Hopefully, this portends a little more variety in our offensive gameplan in the coming weeks.

rbubp said...

I'm really disappointed the OL couldn't dominate the line of scrimmage more in the running game. Too bad Searels won't be around to explain it.

Anonymous said...

The myth of this OL has grown out of control. Theyre good, solid, steady. Dominant is something they'll never be.

SavDawg said...

Stuck out to me too.

Is it possible there's some kind of riff in the coaching staff. If not, perhaps someone's not going to meetings or something.

rbubp said...

I always thought that Moreno did not get enough credit last year for the numbers he put up with a small OL that couldn't run block at all. But they are supposed to get bigger and stronger in the off-season, right? And why did Richt say pre-game that they haven't played together much?

They did open some holes for Samuel. It is hard to tell if his tripping over toes and yard lines limited him to four yards per carry when the hole where there, if OSU loaded up the box on run formations and that limited effectiveness, or if the OL could not get on the linebackers so RS could break out often enough. We did try to run the ball. We just didn't do it very well.

ArchDawg said...

I don't know about a rift, don't think so. But I do know that--as has been mentioned before and elsewhere--Richt directed some of the most overwhelming offenses at Florida State.

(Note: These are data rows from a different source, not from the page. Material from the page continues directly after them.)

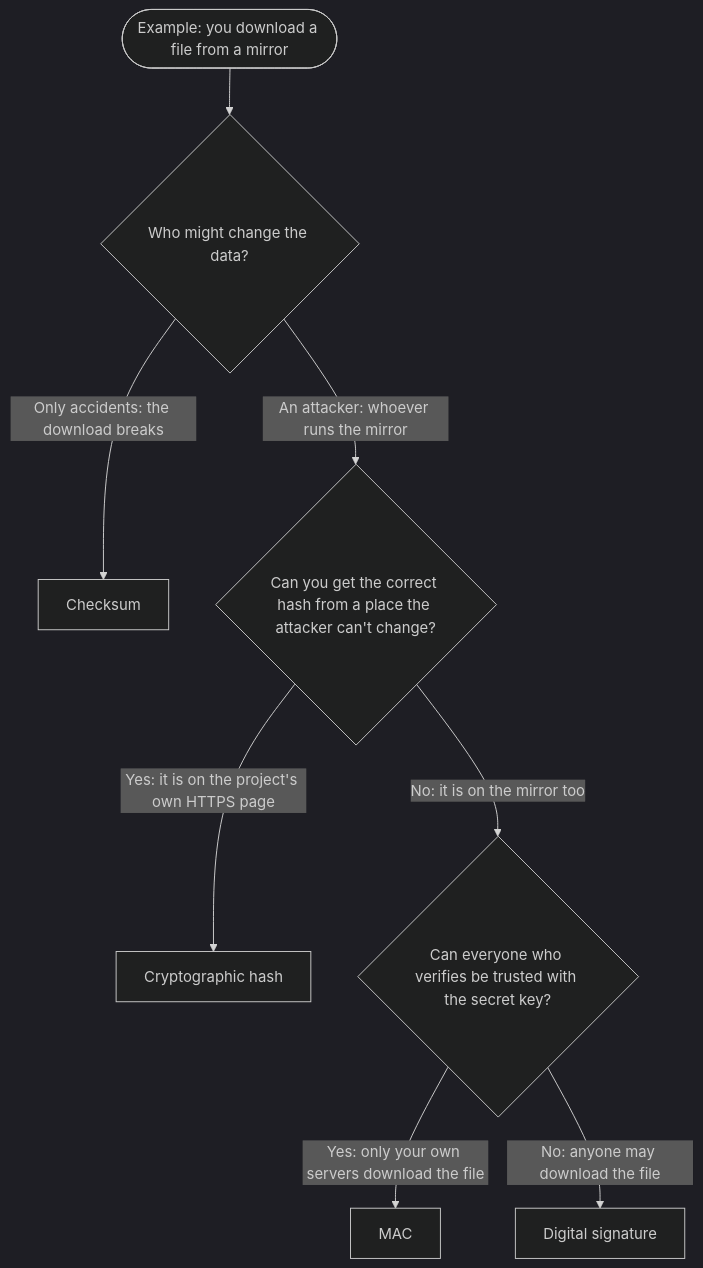
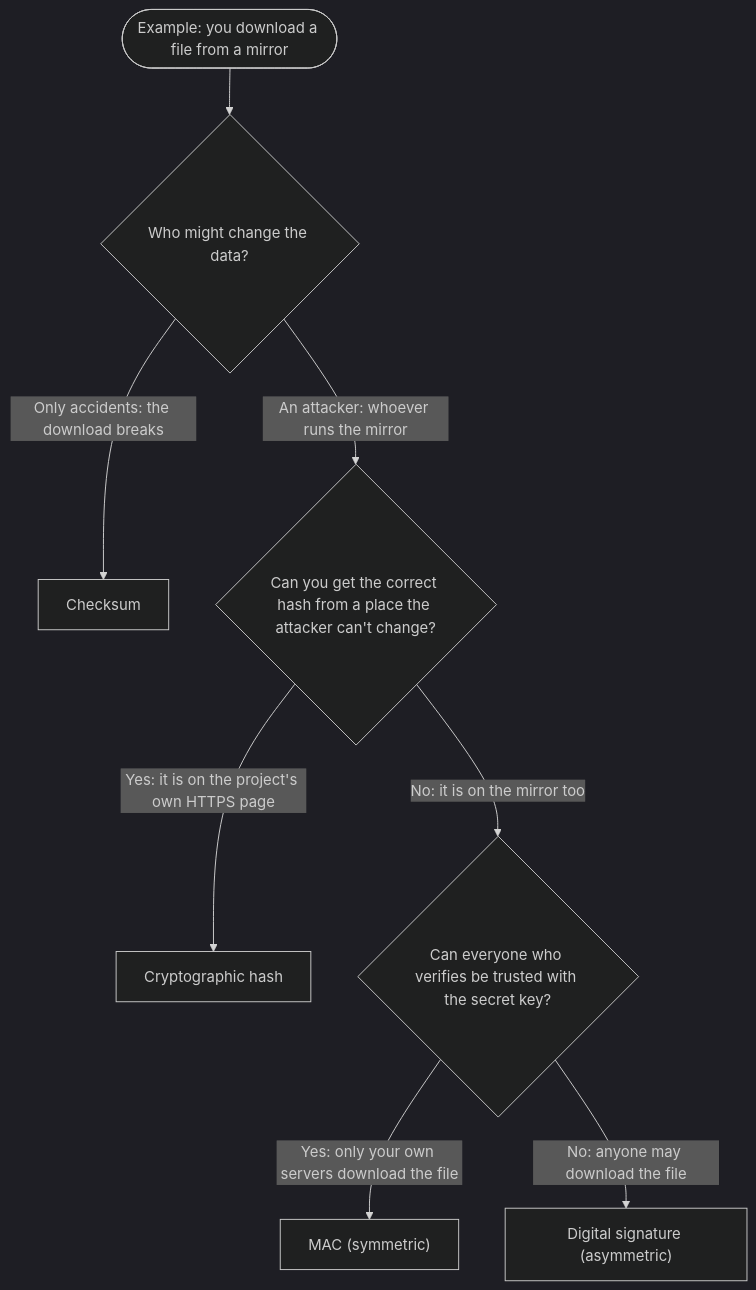
Before and after one commit to fsw0422/sd-handbook: the second of 11 diagrams in cheatsheets/cryptography.md, drawn with Mermaid (dark theme). The commit also changed other lines of this file, not shown here.

First line of the commit message:
docs: show how a hash, a MAC, and a signature work

````diff
--- a/cheatsheets/cryptography.md
+++ b/cheatsheets/cryptography.md
@@ -126,10 +126,10 @@
 ```mermaid
 flowchart TD
     S(["Example: you download a file from a mirror"]) --> Q1{"Who might change the data?"}
     Q1 -->|"Only accidents: the download breaks"| C["Checksum"]
     Q1 -->|"An attacker: whoever runs the mirror"| Q2{"Can you get the correct hash from a place the attacker can't change?"}
     Q2 -->|"Yes: it is on the project's own HTTPS page"| H["Cryptographic hash"]
     Q2 -->|"No: it is on the mirror too"| Q3{"Can everyone who verifies be trusted with the secret key?"}
-    Q3 -->|"Yes: only your own servers download the file"| M["MAC"]
-    Q3 -->|"No: anyone may download the file"| SG["Digital signature"]
+    Q3 -->|"Yes: only your own servers download the file"| M["MAC (symmetric)"]
+    Q3 -->|"No: anyone may download the file"| SG["Digital signature (asymmetric)"]
 ```
````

I'm pretty sure they had some great special teams there too. At least not this mess we have now. He's the head coach, he needs to jump in and start regulating a little more, because what I saw on offense and special teams yesterday ain't gonna cut it.